(Front-end code change data)
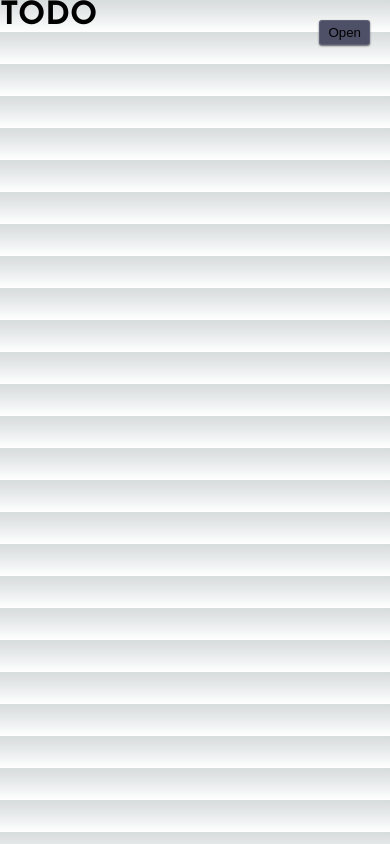
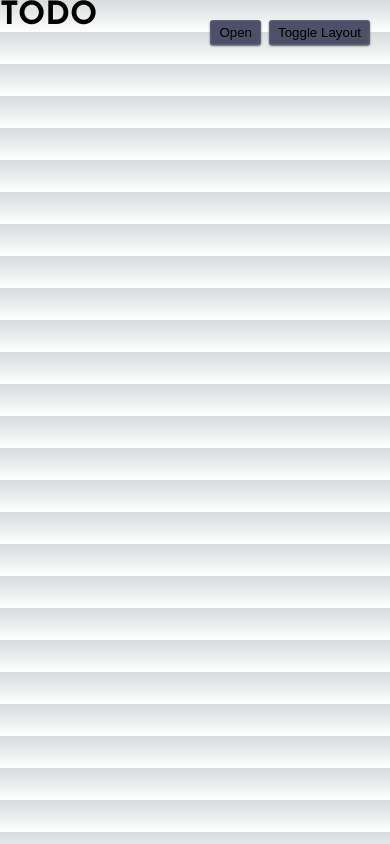
Before and after one commit to myronschippers/code-challenge-todo-app, a Next.js app: page / in a window 390 px wide. Both pictures are taken after a click on the button "Close". Built offline with nearby package versions, Linux system fonts and the light colour scheme.

Commit message:
adding the ability to toggle between mobile and desktop design layouts for the design overlay

```diff
--- a/src/components/ui/DesignOverlay/DesignOverlay.tsx
+++ b/src/components/ui/DesignOverlay/DesignOverlay.tsx
@@ -2,28 +2,64 @@
 
 import Image from 'next/image';
 import React, { useState } from 'react';
-import { StyledOverlayContainer, StyledOverlayToggleClose, StyledOverlayToggleOpen } from './styled';
+import {
+  StyledOverlayContainer,
+  StyledOverlayToggleClose,
+  StyledOverlayToggleOpen,
+  StyledButtonContainer,
+} from './styles';
 
 interface IProps {}
 
 export const DesignOverlay: React.FC<IProps> = () => {
   const [isOpen, setIsOpen] = useState<boolean>(true);
+  const [layoutAs, setLayoutAs] = useState<'desktop' | 'mobile'>('desktop');
+
+  const onToggleDesignLayout = () => {
+    const newLayout = layoutAs === 'mobile' ? 'desktop' : 'mobile';
+
+    setLayoutAs(newLayout);
+  };
+
+  const layoutOpts = (
+    <>
+      <StyledOverlayToggleOpen onClick={onToggleDesignLayout}>Toggle Layout</StyledOverlayToggleOpen>
+    </>
+  );
 
   return (
     <StyledOverlayContainer>
       {isOpen && (
         <>
+          {layoutAs === 'desktop' ? (
             <Image
               src="/images/desktop-design-dark.jpg"
-            alt="Vercel Logo"
+              alt="Final Design on Desktop"
               width={1440}
               height={800}
               priority
             />
+          ) : (
+            <Image
+              src="/images/mobile-design-dark.jpg"
+              alt="Final Design on Mobile"
+              width={375}
+              height={730}
+              priority
+            />
+          )}
+          <StyledButtonContainer>
             <StyledOverlayToggleClose onClick={() => setIsOpen(false)}>Close</StyledOverlayToggleClose>
+            {layoutOpts}
+          </StyledButtonContainer>
         </>
       )}
-      {!isOpen && <StyledOverlayToggleOpen onClick={() => setIsOpen(true)}>Open</StyledOverlayToggleOpen>}
+      {!isOpen && (
+        <StyledButtonContainer>
+          <StyledOverlayToggleOpen onClick={() => setIsOpen(true)}>Open</StyledOverlayToggleOpen>
+          {layoutOpts}
+        </StyledButtonContainer>
+      )}
     </StyledOverlayContainer>
   );
 };
--- a/src/components/ui/DesignOverlay/styled.tsx
+++ b/src/components/ui/DesignOverlay/styles.tsx
@@ -28,9 +28,6 @@ export const StyledOverlayContainer = styled.div`
 export const StyledOverlayToggleClose = styled.button`
   ${StyledToggleBtnMixin}
   background-color: ${({ theme }) => theme.palette.primary};
-  position: absolute;
-  right: 2rem;
-  top: 2rem;
 
   &:hover {
     background-color: ${({ theme }) => theme.palette.primaryHover};
@@ -40,11 +37,17 @@ export const StyledOverlayToggleClose = styled.button`
 export const StyledOverlayToggleOpen = styled.button`
   ${StyledToggleBtnMixin}
   background-color: ${({ theme }) => theme.palette.dark.darkerGrayishBlue};
-  position: absolute;
-  right: 2rem;
-  top: 2rem;
 
   &:hover {
     background-color: ${({ theme }) => theme.palette.dark.veryDarkGrayishBlue};
   }
 `;
+
+export const StyledButtonContainer = styled.div`
+  display: flex;
+  justify-content: flex-end;
+  column-gap: 0.8rem;
+  position: absolute;
+  right: 2rem;
+  top: 2rem;
+`;
```
Also changed, not shown: public/images/mobile-design-dark.jpg (added). Lines whose indentation alone changed are shown as unchanged.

Problem to solve: Pull out every line of the records above that contains the word "dark".

Answer space:
               src="/images/desktop-design-dark.jpg"
+              src="/images/mobile-design-dark.jpg"
   background-color: ${({ theme }) => theme.palette.dark.darkerGrayishBlue};
     background-color: ${({ theme }) => theme.palette.dark.veryDarkGrayishBlue};
Also changed, not shown: public/images/mobile-design-dark.jpg (added). Lines whose indentation alone changed are shown as unchanged.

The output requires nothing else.